Iran blasts ‘one-sided, biased’ France views of regional crises
Instead of taking “biased” stances that endanger peace and stability in the Middle East, France and other Western nations need to adopt a “realistic” approach that helps soothe tensions in the region, Iranian Foreign Ministry spokesman Bahram Qassemi says.
“Unfortunately, it seems like France has a one-sided and biased view towards the ongoing crises and humanitarian catastrophes in the Middle East,” Qasemi said on Thursday.
And this view fuels regional conflicts, “whether intentionally or unintentionally,” he added.
The remarks were a direct reaction to French Foreign Minister Jean-Yves Le Drian, who earlier in the day expressed concern about what he called Iran’s “hegemonic” intentions in the Middle East.
“I’m thinking specifically about Iran’s ballistic program,” Le Drian said during a joint press conference with his Saudi counterpart Adel al-Jubeir during a trip to Saudi Arabia.
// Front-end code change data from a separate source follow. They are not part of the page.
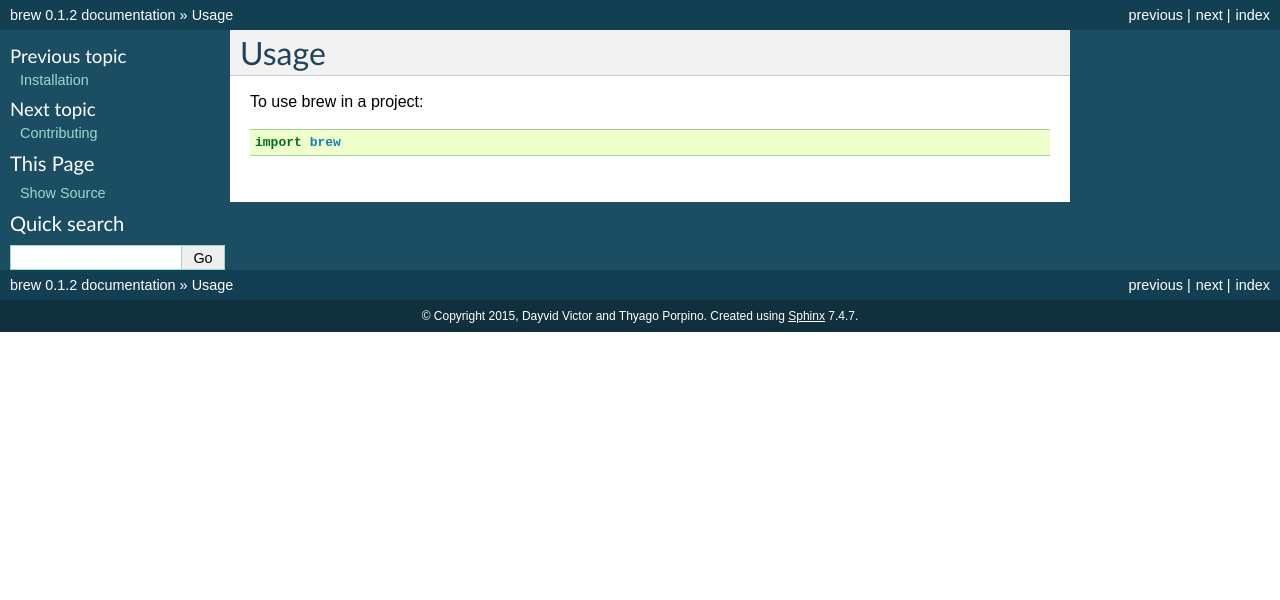
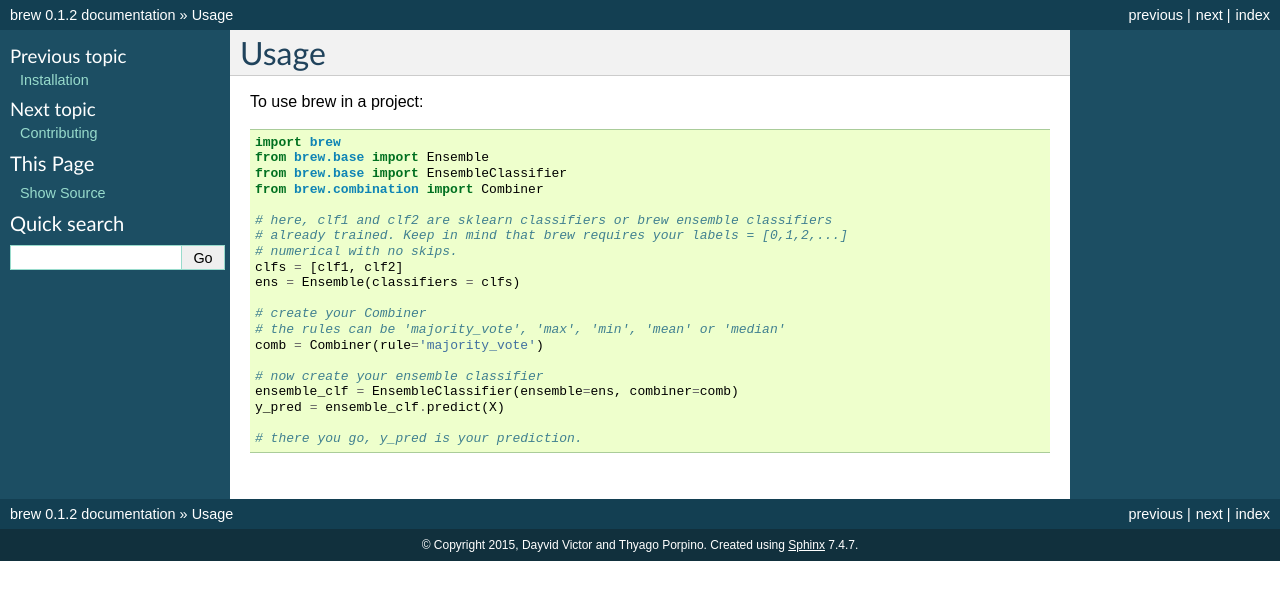
Before and after one commit to viisar/brew, a Sphinx documentation site: the page built from docs/usage.rst, in a window 1280 px wide. Shown: the top 600 px of the page. Built offline with Sphinx 7.4.7, drawn with Linux system fonts in a browser that asks for light colours; pages that are not in the unit, such as notebooks, are missing from menus.

Commit message:
Update usage.rst

```diff
--- a/docs/usage.rst
+++ b/docs/usage.rst
@@ -5,3 +5,22 @@ Usage
 To use brew in a project::
 
 	import brew
+	from brew.base import Ensemble
+	from brew.base import EnsembleClassifier
+	from brew.combination import Combiner
+
+	# here, clf1 and clf2 are sklearn classifiers or brew ensemble classifiers
+	# already trained. Keep in mind that brew requires your labels = [0,1,2,...]
+	# numerical with no skips.
+	clfs = [clf1, clf2]
+	ens = Ensemble(classifiers = clfs)
+
+	# create your Combiner
+	# the rules can be 'majority_vote', 'max', 'min', 'mean' or 'median'
+	comb = Combiner(rule='majority_vote')
+
+	# now create your ensemble classifier
+	ensemble_clf = EnsembleClassifier(ensemble=ens, combiner=comb)
+	y_pred = ensemble_clf.predict(X)
+
+	# there you go, y_pred is your prediction.
```
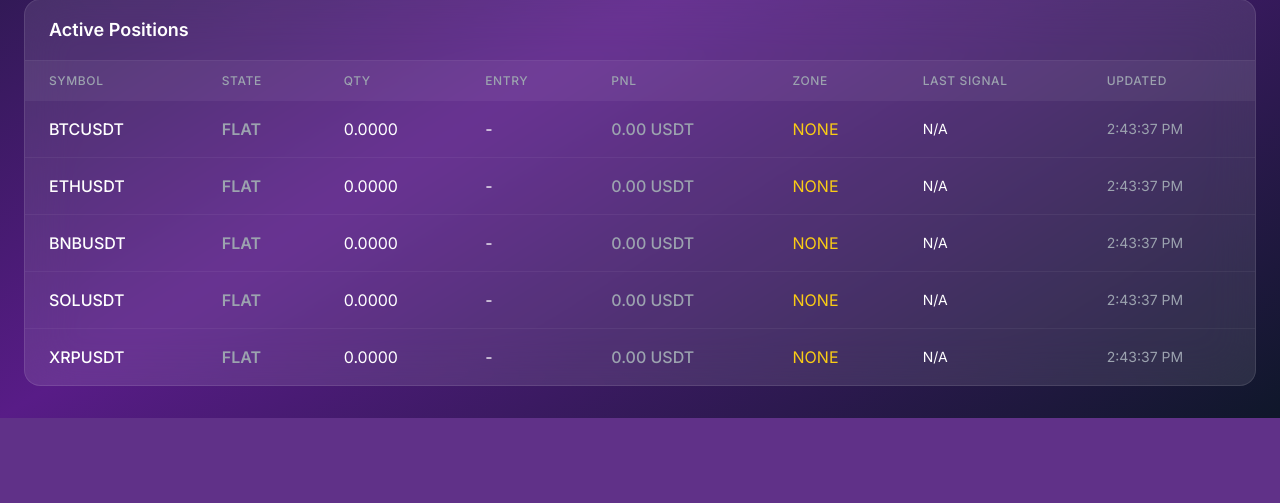
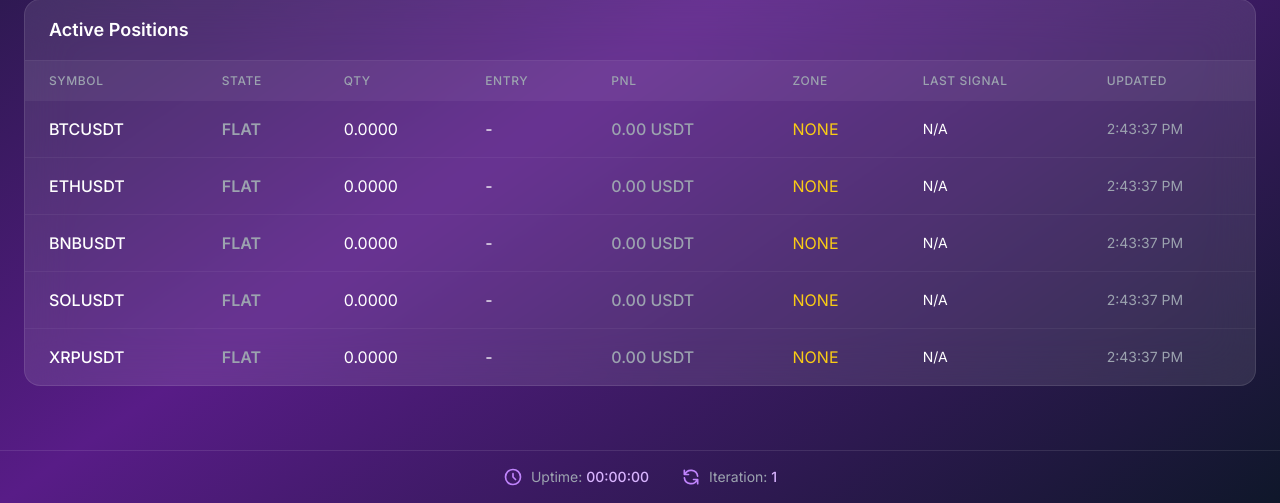
Before and after one commit to elisei1202/supertrend-cloud-bot, a FastAPI app: page / in a window 1280 px wide. Shown: the part 388-891 px from the top of the page. Before the commit the page ends 806 px from the top, so only its background shows below. Run offline with FastAPI, Linux system fonts and the light colour scheme; some libraries are stand-ins or nearby versions.

Commit message:
Add bot uptime and iteration count in footer with icons

```diff
--- a/app/trading/bot_controller.py
+++ b/app/trading/bot_controller.py
@@ -22,6 +22,7 @@ class BotController:
         self.is_running = False
         self.last_candle_times: Dict[str, int] = {}
         self.loop_iteration = 0
+        self.start_time = None
 
     async def initialize(self):
         """Inițializează botul: setează leverage și margin mode pentru toate simbolurile"""
@@ -287,6 +288,7 @@ class BotController:
             logger.warning("Bot is already running")
             return
 
+        self.start_time = datetime.now()
         self.is_running = True
         await self.initialize()
 
--- a/app/web/routes.py
+++ b/app/web/routes.py
@@ -58,6 +58,25 @@ async def get_status():
         "timeframe": settings.timeframe_display,
         "candles_used": settings.CANDLES_LIMIT,
         "bot_running": bot_controller.is_running
+    }
+
+
+@router.get("/api/bot-stats")
+async def get_bot_stats():
+    """Get bot uptime and iteration count"""
+    from datetime import datetime
+    if bot_controller.start_time:
+        uptime_seconds = int((datetime.now() - bot_controller.start_time).total_seconds())
+        hours = uptime_seconds // 3600
+        minutes = (uptime_seconds % 3600) // 60
+        seconds = uptime_seconds % 60
+        uptime_str = f"{hours:02d}:{minutes:02d}:{seconds:02d}"
+    else:
+        uptime_str = "00:00:00"
+
+    return {
+        "uptime": uptime_str,
+        "iteration": bot_controller.loop_iteration
     }
 
 
--- a/app/web/templates/dashboard.html
+++ b/app/web/templates/dashboard.html
@@ -152,6 +152,26 @@
 
     </main>
 
+    <!-- Footer with Bot Stats -->
+    <footer class="mt-8 py-4 border-t border-white/10">
+        <div class="container mx-auto px-6">
+            <div class="flex items-center justify-center space-x-8 text-sm text-gray-400">
+                <div class="flex items-center space-x-2">
+                    <svg class="w-5 h-5 text-purple-400" fill="none" stroke="currentColor" viewBox="0 0 24 24">
+                        <path stroke-linecap="round" stroke-linejoin="round" stroke-width="2" d="M12 8v4l3 3m6-3a9 9 0 11-18 0 9 9 0 0118 0z"></path>
+                    </svg>
+                    <span>Uptime: <span id="bot-uptime" class="text-purple-300 font-medium">--:--:--</span></span>
+                </div>
+                <div class="flex items-center space-x-2">
+                    <svg class="w-5 h-5 text-purple-400" fill="none" stroke="currentColor" viewBox="0 0 24 24">
+                        <path stroke-linecap="round" stroke-linejoin="round" stroke-width="2" d="M4 4v5h.582m15.356 2A8.001 8.001 0 004.582 9m0 0H9m11 11v-5h-.581m0 0a8.003 8.003 0 01-15.357-2m15.357 2H15"></path>
+                    </svg>
+                    <span>Iteration: <span id="bot-iteration" class="text-purple-300 font-medium">0</span></span>
+                </div>
+            </div>
+        </div>
+    </footer>
+
     <script>
         let tradingEnabled = false;
 
@@ -279,11 +299,26 @@
             }
         });
 
+        // Fetch bot stats
+        async function fetchBotStats() {
+            try {
+                const response = await fetch('/api/bot-stats');
+                const data = await response.json();
+
+                document.getElementById('bot-uptime').textContent = data.uptime;
+                document.getElementById('bot-iteration').textContent = data.iteration;
+            } catch (error) {
+                console.error('Error fetching bot stats:', error);
+            }
+        }
+
         // Auto refresh
         fetchStatus();
         fetchPositions();
+        fetchBotStats();
         setInterval(fetchStatus, 5000);
         setInterval(fetchPositions, 3000);
+        setInterval(fetchBotStats, 1000); // Update every second for uptime
     </script>
 </body>
 </html>
```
Emphasizing the need for stability and security in the region, Qassemi advised leaders of France and other nations to adopt a “realistic and responsible” approach.
The Iranian official also condemned weapons sales by “trans-regional countries” to Middle Eastern government, saying the deals have only led to “more instability and insecurity” in the region.
Citing Saudi Arabia’s ongoing military aggression against Yemen as an example, Qassemi said the unconditional support had made the Riyadh regime and its regional partners more “insolent” in creating new conflicts.
According to the Control Arms Coalition, France, the world’s fourth weapons exporter, authorized arms licenses worth $18 billion to Saudi Arabia in 2015 — the year Riyadh launched its military campaign against Yemen — followed by the United States at $5.9 billion and Britain’s $4 billion.
Le Drian’s visit was an extension of Paris’ role as a self-proclaimed mediator between Saudi Arabia and Lebanon, which have come to blows ever since Lebanese Prime Minister Saad Hariri’s strange resignation during a televised speech from Riyadh earlier this month.
While Saudis and Hariri himself claim that he made the decision on his own, Beirut insists that the PM was forced to step down and is now held in the Saudi capital against his will.
Days after Hariri’s announcement, French President Emmanuel Macron headed to Saudi Arabia to discuss the matter with Saudi officials, including King Salman bin Abdulaziz Al Saud and Crown Prince Mohammad bin Salman.
Lebanese President Michel Aoun said in a statement on Thursday that Hariri and his family were heading to France before returning to Beirut to make the resignation official.
Le Drian also confirmed the visit in a tweet earlier in the day, after having what he described as a “friendly and trusting meeting” with the Lebanese PM.